The question of the slow occupancy of the building, in a region that suffers from a chronic shortage of industrial areas, comes up time and again. One person involved in the establishment of the industrial park said a primary problem was the lack of an entrepreneurial culture in Nazareth. Also, the park is aimed at clean industries and not those industries generally found locally. Wertheimer, however, disagrees. “I’m interested in every person with hands,” he says, before immediately adding, “I don’t take people who aren’t right for us.”
And who is right?
Wertheimer: “We develop industry here that will reach an international level. Our expertise is to ensure exports, whether it’s medical equipment or wood production. As long as the factory is intended for export, we have no problem including them here.
“Within five years, 1,000 people will work here,” he continues. “We don’t want to make mistakes.” Wertheimer says his model of industrial parks has proved itself in the past – including in Tefen, Tel Hai, Omer, Dalton, Lavon and a park in Turkey – so people believe and support him this time, too, in Nazareth.
Reem Younis, the CEO and cofounder of Alpha Omega, says the park has been nothing but good for her and her firm. “The dream was to establish a company in Nazareth.

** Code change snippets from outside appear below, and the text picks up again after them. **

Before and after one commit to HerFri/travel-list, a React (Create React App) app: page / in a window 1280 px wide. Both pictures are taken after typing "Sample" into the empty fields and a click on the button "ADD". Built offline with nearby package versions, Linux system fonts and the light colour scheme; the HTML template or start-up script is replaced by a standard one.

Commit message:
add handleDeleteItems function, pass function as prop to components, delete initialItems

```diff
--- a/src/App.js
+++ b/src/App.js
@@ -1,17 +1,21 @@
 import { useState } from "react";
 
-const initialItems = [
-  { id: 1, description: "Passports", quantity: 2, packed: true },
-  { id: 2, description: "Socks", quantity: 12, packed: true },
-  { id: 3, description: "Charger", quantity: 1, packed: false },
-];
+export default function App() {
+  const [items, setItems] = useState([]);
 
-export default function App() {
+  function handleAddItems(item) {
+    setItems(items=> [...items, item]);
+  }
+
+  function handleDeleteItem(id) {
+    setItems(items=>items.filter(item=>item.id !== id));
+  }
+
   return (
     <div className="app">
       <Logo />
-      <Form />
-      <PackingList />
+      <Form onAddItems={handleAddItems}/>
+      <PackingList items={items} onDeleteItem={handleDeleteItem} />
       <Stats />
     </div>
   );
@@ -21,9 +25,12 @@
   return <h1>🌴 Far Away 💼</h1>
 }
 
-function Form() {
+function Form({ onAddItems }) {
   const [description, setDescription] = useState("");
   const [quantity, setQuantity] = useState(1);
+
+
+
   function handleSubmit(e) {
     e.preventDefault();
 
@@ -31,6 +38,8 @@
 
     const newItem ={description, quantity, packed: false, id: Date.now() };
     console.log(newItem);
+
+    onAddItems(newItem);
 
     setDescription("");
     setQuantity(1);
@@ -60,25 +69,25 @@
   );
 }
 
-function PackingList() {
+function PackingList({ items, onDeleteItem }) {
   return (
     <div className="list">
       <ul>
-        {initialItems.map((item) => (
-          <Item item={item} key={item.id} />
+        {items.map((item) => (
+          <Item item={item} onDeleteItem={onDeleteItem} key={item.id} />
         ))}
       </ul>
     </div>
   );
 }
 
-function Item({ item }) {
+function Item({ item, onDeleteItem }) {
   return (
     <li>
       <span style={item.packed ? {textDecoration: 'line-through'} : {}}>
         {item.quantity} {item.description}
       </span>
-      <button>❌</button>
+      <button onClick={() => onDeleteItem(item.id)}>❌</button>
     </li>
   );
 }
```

It was not possible before, because there weren’t any appropriate buildings and there were no master plans for industrial areas in Nazareth. Coming here matches our vision – to establish a global company in the place where we live,” she said.
“It is time for Nazareth to stop being only a tourist and culinary place: there should be high-tech here, too,” added Younis. She believes more young people will go into industry and that more manufacturing businesses will open. “In addition, we are proving that it is possible to work together, Arabs and Jews.”
The level of racism seems to have been rising in Israel in recent years.
“We must be optimistic. Whoever’s not optimistic cannot live here.”
Dahan notes that one of the park’s characteristics “is the cooperative work between Jews and Arabs.” Dahan adds that during Operation Protective Edge in the Gaza Strip last summer, “everyone came to work as usual and no one boycotted or was absent.”
Wertheimer doesn’t like the questioning about how many Arabs work in the park. “Whoever is here is here because they’re good workers, not because they’re Arab,” he declares.
“Everyone knows the [religious] nature of the tourism in Nazareth. But I want people to know it because of its industries, not because Jesus jumped, or didn’t jump, from the mountain,” he says.